┌─ Records for the exercise

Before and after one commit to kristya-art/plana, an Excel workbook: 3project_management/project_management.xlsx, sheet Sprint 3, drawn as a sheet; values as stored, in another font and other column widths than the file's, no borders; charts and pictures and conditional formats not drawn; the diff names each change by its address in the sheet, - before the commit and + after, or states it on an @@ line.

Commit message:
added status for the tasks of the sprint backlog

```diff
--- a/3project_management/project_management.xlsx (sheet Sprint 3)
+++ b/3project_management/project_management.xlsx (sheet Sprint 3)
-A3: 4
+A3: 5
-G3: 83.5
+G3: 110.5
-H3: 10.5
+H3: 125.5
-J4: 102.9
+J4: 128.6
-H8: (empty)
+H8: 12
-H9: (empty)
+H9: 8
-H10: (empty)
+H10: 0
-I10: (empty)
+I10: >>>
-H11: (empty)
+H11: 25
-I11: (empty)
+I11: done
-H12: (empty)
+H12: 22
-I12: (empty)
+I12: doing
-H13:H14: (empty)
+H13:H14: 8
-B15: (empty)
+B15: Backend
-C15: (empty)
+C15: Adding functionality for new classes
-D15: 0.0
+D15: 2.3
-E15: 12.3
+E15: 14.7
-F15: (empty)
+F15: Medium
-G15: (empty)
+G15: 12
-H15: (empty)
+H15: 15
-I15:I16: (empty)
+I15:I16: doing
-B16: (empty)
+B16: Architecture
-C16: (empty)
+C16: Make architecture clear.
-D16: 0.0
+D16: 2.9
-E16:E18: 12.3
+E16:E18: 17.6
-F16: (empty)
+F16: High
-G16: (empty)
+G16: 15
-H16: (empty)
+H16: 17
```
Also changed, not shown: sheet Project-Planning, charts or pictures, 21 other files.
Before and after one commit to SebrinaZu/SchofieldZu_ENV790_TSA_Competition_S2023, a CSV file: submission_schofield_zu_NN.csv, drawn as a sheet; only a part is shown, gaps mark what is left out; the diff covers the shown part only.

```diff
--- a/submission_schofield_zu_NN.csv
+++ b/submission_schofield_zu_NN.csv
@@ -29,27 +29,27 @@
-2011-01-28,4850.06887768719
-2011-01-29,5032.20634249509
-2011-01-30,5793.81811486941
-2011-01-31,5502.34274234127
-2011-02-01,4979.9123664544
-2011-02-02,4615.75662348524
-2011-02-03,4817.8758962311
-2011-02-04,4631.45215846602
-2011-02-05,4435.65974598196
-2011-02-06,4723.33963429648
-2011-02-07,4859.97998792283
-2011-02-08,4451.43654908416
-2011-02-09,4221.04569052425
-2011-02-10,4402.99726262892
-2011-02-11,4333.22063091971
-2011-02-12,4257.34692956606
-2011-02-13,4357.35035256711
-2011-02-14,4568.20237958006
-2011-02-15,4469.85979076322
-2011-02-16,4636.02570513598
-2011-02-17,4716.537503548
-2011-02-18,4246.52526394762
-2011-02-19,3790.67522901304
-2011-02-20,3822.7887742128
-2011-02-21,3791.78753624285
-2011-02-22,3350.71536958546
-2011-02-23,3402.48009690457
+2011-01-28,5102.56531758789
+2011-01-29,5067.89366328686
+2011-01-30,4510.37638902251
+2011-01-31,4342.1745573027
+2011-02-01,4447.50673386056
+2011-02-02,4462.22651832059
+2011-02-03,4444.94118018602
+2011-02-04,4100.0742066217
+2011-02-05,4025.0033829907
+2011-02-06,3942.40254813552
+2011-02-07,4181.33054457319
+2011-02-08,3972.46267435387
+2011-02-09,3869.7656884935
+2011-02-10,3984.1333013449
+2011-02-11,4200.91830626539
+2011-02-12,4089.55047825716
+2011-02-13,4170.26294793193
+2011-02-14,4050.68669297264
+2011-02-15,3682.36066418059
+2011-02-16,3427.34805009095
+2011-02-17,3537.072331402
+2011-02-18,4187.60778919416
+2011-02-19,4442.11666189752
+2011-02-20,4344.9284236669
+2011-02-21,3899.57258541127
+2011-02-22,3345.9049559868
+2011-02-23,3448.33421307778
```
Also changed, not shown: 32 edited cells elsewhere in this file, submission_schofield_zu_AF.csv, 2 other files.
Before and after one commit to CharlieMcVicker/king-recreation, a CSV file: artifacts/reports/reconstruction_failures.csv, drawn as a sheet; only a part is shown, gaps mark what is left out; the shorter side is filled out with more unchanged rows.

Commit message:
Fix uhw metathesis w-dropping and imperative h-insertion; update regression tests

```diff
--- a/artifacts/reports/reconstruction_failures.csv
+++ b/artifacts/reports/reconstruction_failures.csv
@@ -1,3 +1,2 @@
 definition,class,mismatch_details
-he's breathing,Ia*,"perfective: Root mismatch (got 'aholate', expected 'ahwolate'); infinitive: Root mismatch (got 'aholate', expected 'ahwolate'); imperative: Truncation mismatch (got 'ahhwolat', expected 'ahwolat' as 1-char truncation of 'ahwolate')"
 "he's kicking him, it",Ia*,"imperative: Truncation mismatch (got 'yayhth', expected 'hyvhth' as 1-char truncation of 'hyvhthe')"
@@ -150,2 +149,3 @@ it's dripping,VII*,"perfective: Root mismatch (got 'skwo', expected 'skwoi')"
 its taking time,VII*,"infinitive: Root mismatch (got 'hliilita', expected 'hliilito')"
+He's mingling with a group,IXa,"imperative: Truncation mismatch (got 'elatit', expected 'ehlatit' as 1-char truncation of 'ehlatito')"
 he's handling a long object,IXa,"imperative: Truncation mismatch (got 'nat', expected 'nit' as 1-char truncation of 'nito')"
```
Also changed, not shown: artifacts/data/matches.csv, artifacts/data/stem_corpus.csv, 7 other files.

└─

Instructions for the task: Restate the records above in full, keeping each line exactly as it stands.

Answer section:
Before and after one commit to kristya-art/plana, an Excel workbook: 3project_management/project_management.xlsx, sheet Sprint 3, drawn as a sheet; values as stored, in another font and other column widths than the file's, no borders; charts and pictures and conditional formats not drawn; the diff names each change by its address in the sheet, - before the commit and + after, or states it on an @@ line.

Commit message:
added status for the tasks of the sprint backlog

```diff
--- a/3project_management/project_management.xlsx (sheet Sprint 3)
+++ b/3project_management/project_management.xlsx (sheet Sprint 3)
-A3: 4
+A3: 5
-G3: 83.5
+G3: 110.5
-H3: 10.5
+H3: 125.5
-J4: 102.9
+J4: 128.6
-H8: (empty)
+H8: 12
-H9: (empty)
+H9: 8
-H10: (empty)
+H10: 0
-I10: (empty)
+I10: >>>
-H11: (empty)
+H11: 25
-I11: (empty)
+I11: done
-H12: (empty)
+H12: 22
-I12: (empty)
+I12: doing
-H13:H14: (empty)
+H13:H14: 8
-B15: (empty)
+B15: Backend
-C15: (empty)
+C15: Adding functionality for new classes
-D15: 0.0
+D15: 2.3
-E15: 12.3
+E15: 14.7
-F15: (empty)
+F15: Medium
-G15: (empty)
+G15: 12
-H15: (empty)
+H15: 15
-I15:I16: (empty)
+I15:I16: doing
-B16: (empty)
+B16: Architecture
-C16: (empty)
+C16: Make architecture clear.
-D16: 0.0
+D16: 2.9
-E16:E18: 12.3
+E16:E18: 17.6
-F16: (empty)
+F16: High
-G16: (empty)
+G16: 15
-H16: (empty)
+H16: 17
```
Also changed, not shown: sheet Project-Planning, charts or pictures, 21 other files.
Before and after one commit to SebrinaZu/SchofieldZu_ENV790_TSA_Competition_S2023, a CSV file: submission_schofield_zu_NN.csv, drawn as a sheet; only a part is shown, gaps mark what is left out; the diff covers the shown part only.

```diff
--- a/submission_schofield_zu_NN.csv
+++ b/submission_schofield_zu_NN.csv
@@ -29,27 +29,27 @@
-2011-01-28,4850.06887768719
-2011-01-29,5032.20634249509
-2011-01-30,5793.81811486941
-2011-01-31,5502.34274234127
-2011-02-01,4979.9123664544
-2011-02-02,4615.75662348524
-2011-02-03,4817.8758962311
-2011-02-04,4631.45215846602
-2011-02-05,4435.65974598196
-2011-02-06,4723.33963429648
-2011-02-07,4859.97998792283
-2011-02-08,4451.43654908416
-2011-02-09,4221.04569052425
-2011-02-10,4402.99726262892
-2011-02-11,4333.22063091971
-2011-02-12,4257.34692956606
-2011-02-13,4357.35035256711
-2011-02-14,4568.20237958006
-2011-02-15,4469.85979076322
-2011-02-16,4636.02570513598
-2011-02-17,4716.537503548
-2011-02-18,4246.52526394762
-2011-02-19,3790.67522901304
-2011-02-20,3822.7887742128
-2011-02-21,3791.78753624285
-2011-02-22,3350.71536958546
-2011-02-23,3402.48009690457
+2011-01-28,5102.56531758789
+2011-01-29,5067.89366328686
+2011-01-30,4510.37638902251
+2011-01-31,4342.1745573027
+2011-02-01,4447.50673386056
+2011-02-02,4462.22651832059
+2011-02-03,4444.94118018602
+2011-02-04,4100.0742066217
+2011-02-05,4025.0033829907
+2011-02-06,3942.40254813552
+2011-02-07,4181.33054457319
+2011-02-08,3972.46267435387
+2011-02-09,3869.7656884935
+2011-02-10,3984.1333013449
+2011-02-11,4200.91830626539
+2011-02-12,4089.55047825716
+2011-02-13,4170.26294793193
+2011-02-14,4050.68669297264
+2011-02-15,3682.36066418059
+2011-02-16,3427.34805009095
+2011-02-17,3537.072331402
+2011-02-18,4187.60778919416
+2011-02-19,4442.11666189752
+2011-02-20,4344.9284236669
+2011-02-21,3899.57258541127
+2011-02-22,3345.9049559868
+2011-02-23,3448.33421307778
```
Also changed, not shown: 32 edited cells elsewhere in this file, submission_schofield_zu_AF.csv, 2 other files.
Before and after one commit to CharlieMcVicker/king-recreation, a CSV file: artifacts/reports/reconstruction_failures.csv, drawn as a sheet; only a part is shown, gaps mark what is left out; the shorter side is filled out with more unchanged rows.

Commit message:
Fix uhw metathesis w-dropping and imperative h-insertion; update regression tests

```diff
--- a/artifacts/reports/reconstruction_failures.csv
+++ b/artifacts/reports/reconstruction_failures.csv
@@ -1,3 +1,2 @@
 definition,class,mismatch_details
-he's breathing,Ia*,"perfective: Root mismatch (got 'aholate', expected 'ahwolate'); infinitive: Root mismatch (got 'aholate', expected 'ahwolate'); imperative: Truncation mismatch (got 'ahhwolat', expected 'ahwolat' as 1-char truncation of 'ahwolate')"
 "he's kicking him, it",Ia*,"imperative: Truncation mismatch (got 'yayhth', expected 'hyvhth' as 1-char truncation of 'hyvhthe')"
@@ -150,2 +149,3 @@ it's dripping,VII*,"perfective: Root mismatch (got 'skwo', expected 'skwoi')"
 its taking time,VII*,"infinitive: Root mismatch (got 'hliilita', expected 'hliilito')"
+He's mingling with a group,IXa,"imperative: Truncation mismatch (got 'elatit', expected 'ehlatit' as 1-char truncation of 'ehlatito')"
 he's handling a long object,IXa,"imperative: Truncation mismatch (got 'nat', expected 'nit' as 1-char truncation of 'nito')"
```
Also changed, not shown: artifacts/data/matches.csv, artifacts/data/stem_corpus.csv, 7 other files.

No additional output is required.